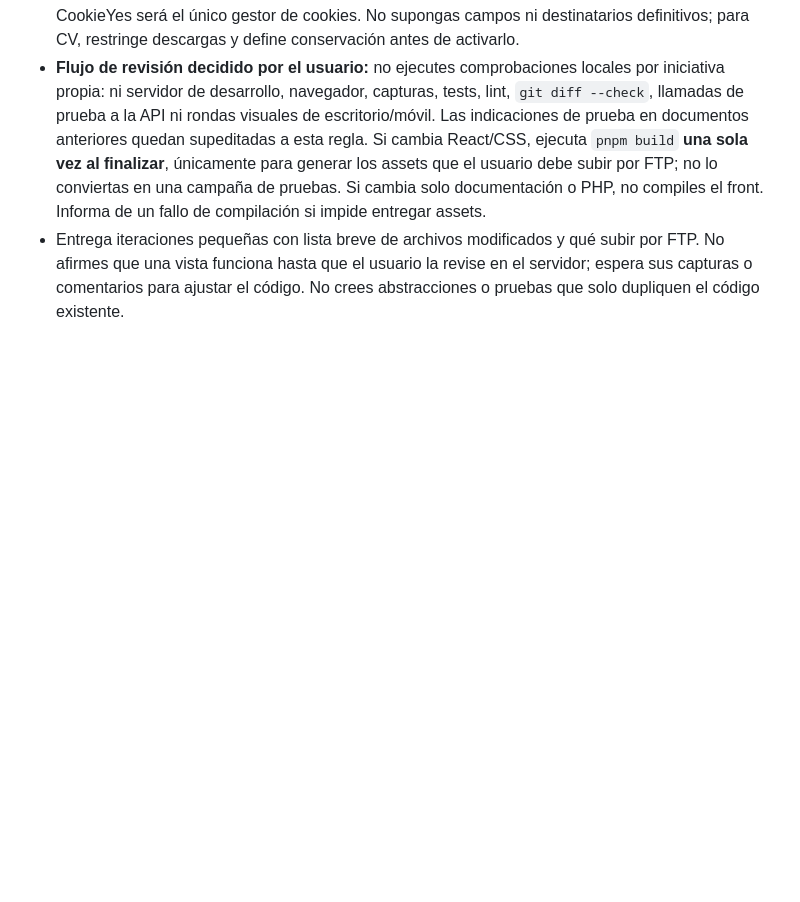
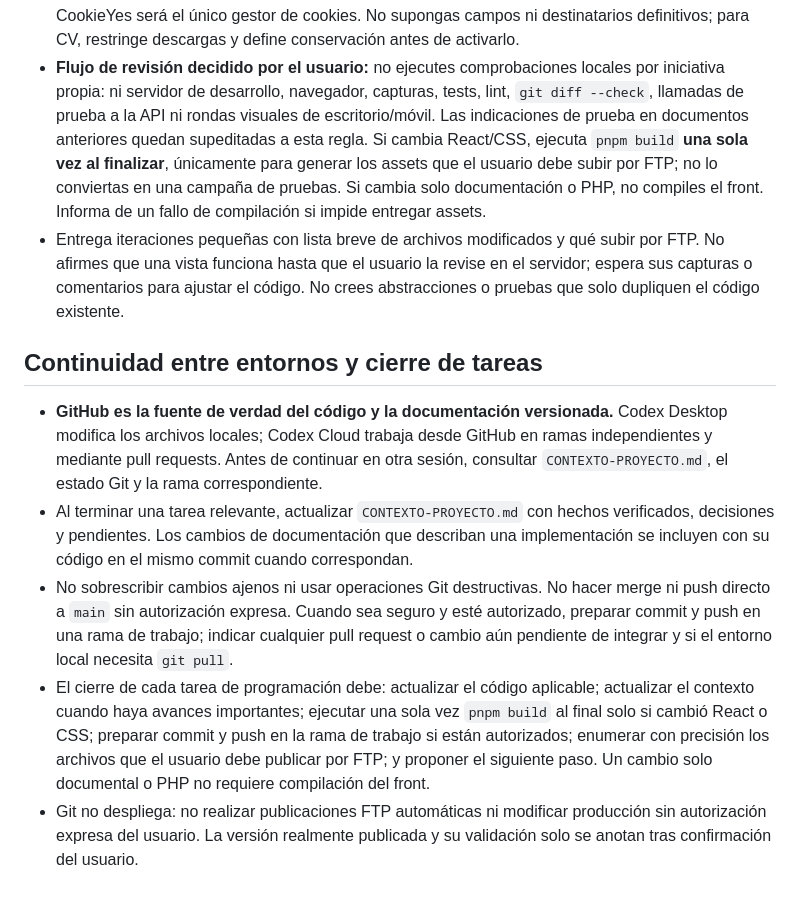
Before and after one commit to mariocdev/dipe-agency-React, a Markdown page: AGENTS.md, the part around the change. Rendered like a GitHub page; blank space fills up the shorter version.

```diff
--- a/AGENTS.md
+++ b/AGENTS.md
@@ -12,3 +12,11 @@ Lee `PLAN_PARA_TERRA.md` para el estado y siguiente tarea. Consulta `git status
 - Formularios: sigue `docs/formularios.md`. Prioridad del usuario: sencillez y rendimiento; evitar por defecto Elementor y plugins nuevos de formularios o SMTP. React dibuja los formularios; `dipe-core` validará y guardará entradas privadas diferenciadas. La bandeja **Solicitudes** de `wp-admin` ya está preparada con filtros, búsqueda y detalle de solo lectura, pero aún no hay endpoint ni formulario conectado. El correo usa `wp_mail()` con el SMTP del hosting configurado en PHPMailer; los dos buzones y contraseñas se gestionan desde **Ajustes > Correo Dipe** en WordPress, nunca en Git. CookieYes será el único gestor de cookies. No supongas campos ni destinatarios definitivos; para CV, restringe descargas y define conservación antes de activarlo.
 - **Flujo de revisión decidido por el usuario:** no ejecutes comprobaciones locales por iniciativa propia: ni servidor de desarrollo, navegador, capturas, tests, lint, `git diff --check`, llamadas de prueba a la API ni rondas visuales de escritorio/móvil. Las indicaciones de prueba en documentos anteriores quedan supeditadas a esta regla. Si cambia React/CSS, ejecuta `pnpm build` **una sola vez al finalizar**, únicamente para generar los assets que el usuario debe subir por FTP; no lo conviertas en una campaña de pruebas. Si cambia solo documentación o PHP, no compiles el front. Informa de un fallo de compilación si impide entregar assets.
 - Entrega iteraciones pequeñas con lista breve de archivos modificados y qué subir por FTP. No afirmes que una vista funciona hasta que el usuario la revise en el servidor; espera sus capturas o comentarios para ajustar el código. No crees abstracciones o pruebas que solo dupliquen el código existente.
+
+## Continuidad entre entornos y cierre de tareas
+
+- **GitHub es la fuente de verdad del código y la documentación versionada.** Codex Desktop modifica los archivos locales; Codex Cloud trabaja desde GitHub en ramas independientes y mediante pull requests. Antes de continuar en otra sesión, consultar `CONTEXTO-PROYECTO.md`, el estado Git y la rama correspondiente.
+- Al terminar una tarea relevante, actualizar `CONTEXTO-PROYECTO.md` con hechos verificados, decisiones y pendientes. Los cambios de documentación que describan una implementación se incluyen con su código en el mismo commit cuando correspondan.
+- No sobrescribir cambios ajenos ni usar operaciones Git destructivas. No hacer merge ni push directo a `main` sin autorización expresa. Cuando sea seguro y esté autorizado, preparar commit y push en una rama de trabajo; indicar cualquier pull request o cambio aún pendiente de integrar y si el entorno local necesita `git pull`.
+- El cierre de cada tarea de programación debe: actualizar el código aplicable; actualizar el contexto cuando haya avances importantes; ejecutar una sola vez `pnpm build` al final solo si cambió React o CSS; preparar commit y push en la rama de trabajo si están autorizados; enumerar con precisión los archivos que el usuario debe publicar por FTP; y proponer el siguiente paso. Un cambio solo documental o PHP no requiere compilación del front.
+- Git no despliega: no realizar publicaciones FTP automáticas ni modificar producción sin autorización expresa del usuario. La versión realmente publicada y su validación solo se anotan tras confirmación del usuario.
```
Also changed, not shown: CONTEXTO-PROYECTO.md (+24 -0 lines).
***
# Task prompt
The result should be a word-for-word restatement of all the data, without images.

# Task result
Before and after one commit to mariocdev/dipe-agency-React, a Markdown page: AGENTS.md, the part around the change. Rendered like a GitHub page; blank space fills up the shorter version.

```diff
--- a/AGENTS.md
+++ b/AGENTS.md
@@ -12,3 +12,11 @@ Lee `PLAN_PARA_TERRA.md` para el estado y siguiente tarea. Consulta `git status
 - Formularios: sigue `docs/formularios.md`. Prioridad del usuario: sencillez y rendimiento; evitar por defecto Elementor y plugins nuevos de formularios o SMTP. React dibuja los formularios; `dipe-core` validará y guardará entradas privadas diferenciadas. La bandeja **Solicitudes** de `wp-admin` ya está preparada con filtros, búsqueda y detalle de solo lectura, pero aún no hay endpoint ni formulario conectado. El correo usa `wp_mail()` con el SMTP del hosting configurado en PHPMailer; los dos buzones y contraseñas se gestionan desde **Ajustes > Correo Dipe** en WordPress, nunca en Git. CookieYes será el único gestor de cookies. No supongas campos ni destinatarios definitivos; para CV, restringe descargas y define conservación antes de activarlo.
 - **Flujo de revisión decidido por el usuario:** no ejecutes comprobaciones locales por iniciativa propia: ni servidor de desarrollo, navegador, capturas, tests, lint, `git diff --check`, llamadas de prueba a la API ni rondas visuales de escritorio/móvil. Las indicaciones de prueba en documentos anteriores quedan supeditadas a esta regla. Si cambia React/CSS, ejecuta `pnpm build` **una sola vez al finalizar**, únicamente para generar los assets que el usuario debe subir por FTP; no lo conviertas en una campaña de pruebas. Si cambia solo documentación o PHP, no compiles el front. Informa de un fallo de compilación si impide entregar assets.
 - Entrega iteraciones pequeñas con lista breve de archivos modificados y qué subir por FTP. No afirmes que una vista funciona hasta que el usuario la revise en el servidor; espera sus capturas o comentarios para ajustar el código. No crees abstracciones o pruebas que solo dupliquen el código existente.
+
+## Continuidad entre entornos y cierre de tareas
+
+- **GitHub es la fuente de verdad del código y la documentación versionada.** Codex Desktop modifica los archivos locales; Codex Cloud trabaja desde GitHub en ramas independientes y mediante pull requests. Antes de continuar en otra sesión, consultar `CONTEXTO-PROYECTO.md`, el estado Git y la rama correspondiente.
+- Al terminar una tarea relevante, actualizar `CONTEXTO-PROYECTO.md` con hechos verificados, decisiones y pendientes. Los cambios de documentación que describan una implementación se incluyen con su código en el mismo commit cuando correspondan.
+- No sobrescribir cambios ajenos ni usar operaciones Git destructivas. No hacer merge ni push directo a `main` sin autorización expresa. Cuando sea seguro y esté autorizado, preparar commit y push en una rama de trabajo; indicar cualquier pull request o cambio aún pendiente de integrar y si el entorno local necesita `git pull`.
+- El cierre de cada tarea de programación debe: actualizar el código aplicable; actualizar el contexto cuando haya avances importantes; ejecutar una sola vez `pnpm build` al final solo si cambió React o CSS; preparar commit y push en la rama de trabajo si están autorizados; enumerar con precisión los archivos que el usuario debe publicar por FTP; y proponer el siguiente paso. Un cambio solo documental o PHP no requiere compilación del front.
+- Git no despliega: no realizar publicaciones FTP automáticas ni modificar producción sin autorización expresa del usuario. La versión realmente publicada y su validación solo se anotan tras confirmación del usuario.
```
Also changed, not shown: CONTEXTO-PROYECTO.md (+24 -0 lines).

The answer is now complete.